Welcome to the Heraldry and Vexillology Portal!
Heraldry encompasses all of the duties of a herald, including the science and art of designing, displaying, describing and recording coats of arms and badges, as well as the formal ceremonies and laws that regulate the use and inheritance of arms. The origins of heraldry lie in the medieval need to distinguish participants in battles or jousts, whose faces were hidden by steel helmets.
Vexillology (from the Latin vexillum, a flag or banner) is the scholarly study of flags, including the creation and development of a body of knowledge about flags of all types, their forms and functions, and of scientific theories and principles based on that knowledge. Flags were originally used to assist military coordination on the battlefield, and have evolved into a general tool for signalling and identification, particularly identification of countries.
Sir John Bernard Burke (January 5, 1814 - December 12, 1892) was a British officer of arms and genealogist. He was born in London, and was educated in London and in France. His father, John Burke (1787-1848), was also a genealogist, and in 1826 issued a Genealogical and Heraldic Dictionary of the Peerage and Baronetage of the United Kingdom. This work, generally known as Burke's Peerage, has been issued annually starting in 1847. While practising as a barrister Bernard Burke assisted his father in his genealogical work, and in 1848 took control of his publications. (more...)

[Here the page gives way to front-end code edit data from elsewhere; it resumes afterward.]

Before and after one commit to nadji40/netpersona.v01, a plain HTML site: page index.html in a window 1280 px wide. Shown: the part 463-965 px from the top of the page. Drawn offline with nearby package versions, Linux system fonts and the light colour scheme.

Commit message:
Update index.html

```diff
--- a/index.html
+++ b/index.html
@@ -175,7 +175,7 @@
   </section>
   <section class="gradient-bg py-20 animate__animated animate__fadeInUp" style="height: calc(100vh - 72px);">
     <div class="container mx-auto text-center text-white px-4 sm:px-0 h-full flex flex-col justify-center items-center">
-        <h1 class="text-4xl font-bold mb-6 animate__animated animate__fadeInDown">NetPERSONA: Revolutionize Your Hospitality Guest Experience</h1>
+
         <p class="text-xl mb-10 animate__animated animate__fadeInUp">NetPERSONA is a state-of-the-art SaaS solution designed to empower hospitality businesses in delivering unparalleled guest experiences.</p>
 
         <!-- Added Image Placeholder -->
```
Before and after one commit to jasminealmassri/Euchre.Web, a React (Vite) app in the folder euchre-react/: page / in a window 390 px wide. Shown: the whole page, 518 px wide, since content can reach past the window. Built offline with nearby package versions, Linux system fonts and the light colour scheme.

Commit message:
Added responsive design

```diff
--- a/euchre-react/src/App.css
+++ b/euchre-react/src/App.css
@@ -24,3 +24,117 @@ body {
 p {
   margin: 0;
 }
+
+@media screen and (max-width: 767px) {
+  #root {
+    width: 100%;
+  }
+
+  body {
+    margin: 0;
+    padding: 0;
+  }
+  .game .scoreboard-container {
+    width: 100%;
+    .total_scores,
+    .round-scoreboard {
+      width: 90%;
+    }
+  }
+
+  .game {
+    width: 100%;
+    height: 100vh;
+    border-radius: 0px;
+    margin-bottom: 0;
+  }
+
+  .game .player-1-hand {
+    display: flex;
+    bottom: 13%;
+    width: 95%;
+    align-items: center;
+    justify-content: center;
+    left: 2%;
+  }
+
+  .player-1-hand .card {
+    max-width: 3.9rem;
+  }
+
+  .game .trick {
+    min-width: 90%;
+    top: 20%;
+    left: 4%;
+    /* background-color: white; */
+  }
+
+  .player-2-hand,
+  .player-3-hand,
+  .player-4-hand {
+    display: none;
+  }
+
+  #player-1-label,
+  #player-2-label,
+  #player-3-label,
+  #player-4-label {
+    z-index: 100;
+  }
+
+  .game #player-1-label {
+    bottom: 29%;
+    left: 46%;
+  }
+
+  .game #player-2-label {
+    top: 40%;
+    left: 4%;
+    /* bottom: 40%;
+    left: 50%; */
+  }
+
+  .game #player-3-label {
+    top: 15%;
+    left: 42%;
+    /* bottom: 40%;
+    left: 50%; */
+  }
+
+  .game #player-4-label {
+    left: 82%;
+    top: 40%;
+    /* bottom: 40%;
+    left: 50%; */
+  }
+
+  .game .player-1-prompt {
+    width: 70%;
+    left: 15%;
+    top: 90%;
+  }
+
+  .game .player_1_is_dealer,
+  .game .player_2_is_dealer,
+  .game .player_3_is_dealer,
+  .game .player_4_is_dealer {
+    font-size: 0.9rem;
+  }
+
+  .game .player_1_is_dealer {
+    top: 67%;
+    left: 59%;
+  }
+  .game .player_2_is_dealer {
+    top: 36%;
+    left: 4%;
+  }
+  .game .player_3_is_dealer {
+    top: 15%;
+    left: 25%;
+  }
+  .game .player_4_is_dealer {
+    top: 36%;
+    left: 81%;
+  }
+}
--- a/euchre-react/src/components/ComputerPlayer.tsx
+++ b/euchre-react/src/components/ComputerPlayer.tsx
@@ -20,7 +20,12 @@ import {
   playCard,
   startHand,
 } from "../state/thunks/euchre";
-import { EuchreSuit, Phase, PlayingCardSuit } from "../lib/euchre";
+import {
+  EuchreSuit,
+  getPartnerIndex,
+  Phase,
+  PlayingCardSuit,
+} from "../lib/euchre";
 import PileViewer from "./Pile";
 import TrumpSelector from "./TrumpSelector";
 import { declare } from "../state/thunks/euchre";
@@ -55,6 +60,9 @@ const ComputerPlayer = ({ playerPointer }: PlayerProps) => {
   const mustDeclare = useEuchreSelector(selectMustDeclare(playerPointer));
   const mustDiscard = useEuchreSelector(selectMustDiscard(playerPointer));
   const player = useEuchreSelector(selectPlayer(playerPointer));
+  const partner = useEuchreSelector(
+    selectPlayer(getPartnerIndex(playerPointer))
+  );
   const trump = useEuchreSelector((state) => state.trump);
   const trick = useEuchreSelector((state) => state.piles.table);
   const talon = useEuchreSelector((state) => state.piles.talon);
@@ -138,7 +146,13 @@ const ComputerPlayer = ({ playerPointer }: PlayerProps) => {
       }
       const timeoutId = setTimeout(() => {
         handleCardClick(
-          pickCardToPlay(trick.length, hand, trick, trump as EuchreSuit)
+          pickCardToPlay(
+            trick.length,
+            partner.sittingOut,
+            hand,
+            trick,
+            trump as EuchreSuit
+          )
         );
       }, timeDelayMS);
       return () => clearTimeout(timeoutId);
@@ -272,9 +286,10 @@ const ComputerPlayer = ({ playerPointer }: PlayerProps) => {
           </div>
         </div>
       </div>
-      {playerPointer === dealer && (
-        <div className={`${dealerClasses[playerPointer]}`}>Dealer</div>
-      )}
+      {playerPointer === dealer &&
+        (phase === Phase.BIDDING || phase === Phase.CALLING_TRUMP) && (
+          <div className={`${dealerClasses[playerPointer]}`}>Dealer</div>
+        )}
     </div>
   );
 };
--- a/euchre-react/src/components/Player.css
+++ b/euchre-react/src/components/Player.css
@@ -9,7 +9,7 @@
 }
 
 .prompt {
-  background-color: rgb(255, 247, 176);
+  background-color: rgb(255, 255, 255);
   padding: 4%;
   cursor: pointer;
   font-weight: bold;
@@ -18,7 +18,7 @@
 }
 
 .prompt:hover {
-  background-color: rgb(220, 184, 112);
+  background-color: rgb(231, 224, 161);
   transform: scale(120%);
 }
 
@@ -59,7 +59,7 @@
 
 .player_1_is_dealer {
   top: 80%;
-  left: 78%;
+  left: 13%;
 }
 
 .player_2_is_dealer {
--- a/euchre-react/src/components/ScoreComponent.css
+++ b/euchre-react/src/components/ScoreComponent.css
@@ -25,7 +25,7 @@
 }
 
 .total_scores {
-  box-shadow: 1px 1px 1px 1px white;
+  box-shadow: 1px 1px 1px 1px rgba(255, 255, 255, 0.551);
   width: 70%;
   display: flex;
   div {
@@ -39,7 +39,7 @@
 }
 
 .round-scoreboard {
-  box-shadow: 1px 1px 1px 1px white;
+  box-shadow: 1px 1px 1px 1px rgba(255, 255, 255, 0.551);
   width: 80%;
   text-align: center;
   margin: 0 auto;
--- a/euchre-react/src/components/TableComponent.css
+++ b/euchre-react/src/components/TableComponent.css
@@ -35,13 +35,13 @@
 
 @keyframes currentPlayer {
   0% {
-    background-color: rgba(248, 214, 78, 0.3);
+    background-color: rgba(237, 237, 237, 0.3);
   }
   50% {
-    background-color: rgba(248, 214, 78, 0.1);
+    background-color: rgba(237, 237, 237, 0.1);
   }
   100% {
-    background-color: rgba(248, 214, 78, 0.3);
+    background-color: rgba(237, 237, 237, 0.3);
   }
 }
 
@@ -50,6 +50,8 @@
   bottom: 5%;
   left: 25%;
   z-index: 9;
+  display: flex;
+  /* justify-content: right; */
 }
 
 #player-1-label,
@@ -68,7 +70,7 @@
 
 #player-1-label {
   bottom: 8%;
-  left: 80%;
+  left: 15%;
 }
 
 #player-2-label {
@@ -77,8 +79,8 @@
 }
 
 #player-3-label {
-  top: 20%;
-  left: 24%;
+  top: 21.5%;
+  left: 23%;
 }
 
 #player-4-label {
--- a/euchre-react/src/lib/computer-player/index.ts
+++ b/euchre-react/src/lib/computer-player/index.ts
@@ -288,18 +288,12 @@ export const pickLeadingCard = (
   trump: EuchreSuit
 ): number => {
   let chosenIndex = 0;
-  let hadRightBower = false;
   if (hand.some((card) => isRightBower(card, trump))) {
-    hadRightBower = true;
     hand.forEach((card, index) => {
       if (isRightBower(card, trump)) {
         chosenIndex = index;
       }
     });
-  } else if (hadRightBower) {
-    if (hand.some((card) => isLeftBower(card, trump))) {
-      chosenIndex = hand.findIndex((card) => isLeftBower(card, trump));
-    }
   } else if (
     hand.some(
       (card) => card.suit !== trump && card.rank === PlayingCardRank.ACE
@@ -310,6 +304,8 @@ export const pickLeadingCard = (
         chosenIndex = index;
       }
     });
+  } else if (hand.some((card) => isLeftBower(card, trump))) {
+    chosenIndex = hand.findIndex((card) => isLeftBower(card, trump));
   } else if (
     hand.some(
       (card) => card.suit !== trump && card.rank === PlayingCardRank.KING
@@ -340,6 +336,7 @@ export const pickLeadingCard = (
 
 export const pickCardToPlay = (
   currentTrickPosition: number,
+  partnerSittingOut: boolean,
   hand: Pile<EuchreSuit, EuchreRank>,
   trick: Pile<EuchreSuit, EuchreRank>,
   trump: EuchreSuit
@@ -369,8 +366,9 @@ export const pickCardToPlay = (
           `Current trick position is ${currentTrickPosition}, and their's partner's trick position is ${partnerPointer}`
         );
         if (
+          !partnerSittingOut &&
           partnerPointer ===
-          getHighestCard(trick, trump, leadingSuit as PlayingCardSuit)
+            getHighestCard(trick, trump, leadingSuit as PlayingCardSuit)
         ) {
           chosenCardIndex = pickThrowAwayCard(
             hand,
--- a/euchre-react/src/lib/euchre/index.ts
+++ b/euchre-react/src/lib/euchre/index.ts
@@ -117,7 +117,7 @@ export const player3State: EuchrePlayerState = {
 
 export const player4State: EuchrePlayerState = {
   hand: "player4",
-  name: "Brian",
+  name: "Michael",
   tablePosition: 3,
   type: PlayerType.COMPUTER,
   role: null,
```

In heraldry, the Royal Arms of England is a coat of arms symbolising England and its monarchs. Its blazon (technical description) is Gules three lions passant guardant in pale Or armed and langued Azure, meaning three identical gold lions with blue tongues and claws, walking and facing the observer, arranged in a column on a red background. This coat, designed in the High Middle Ages, has been variously combined with those of France, Scotland, Ireland, Nassau and Hanover, according to dynastic and other political changes affecting England, but has not itself been altered since the reign of Richard I. (more...)
The flag of the Republic of China, commonly known as Taiwan, was first used in mainland China by the Kuomintang (KMT, Chinese Nationalist Party) in 1917 and was made the official flag of the ROC in 1928. It was enshrined in the 6th article of the Constitution of the Republic of China when it was promulgated in 1947. Since 1949, the flag is mostly used within Taiwan where the Republic of China relocated after having lost the Chinese Civil War to the People's Republic of China.
In Chinese, the flag is commonly described as Blue Sky, White Sun, and a Wholly Red Earth (traditional Chinese: 青天, 白日, 滿地紅; simplified Chinese: 青天, 白日, 满地红; pinyin: Qīng Tiān, Bái Rì, Mǎn Dì Hóng) to reflect its attributes. The canton (upper corner on the hoist side) originated from the "Blue Sky with a White Sun flag" proposed by Lu Hao-tung in 1895 and adopted as the KMT party flag. The "red earth" portion was added by Sun Yat-sen in 1906. After the Republican revolution, the provisional Senate selected the "Five-Colored Flag" as the national flag in 1912. After President Yuan Shikai suppressed the KMT, Sun Yat-sen established a government-in-exile in Tokyo and eventually a rival government in Guangzhou in 1917, using the KMT flag as the national ROC flag. This flag was made the official national flag on December 17, 1928 after the Northern Expedition toppled the Beiyang government. (more...)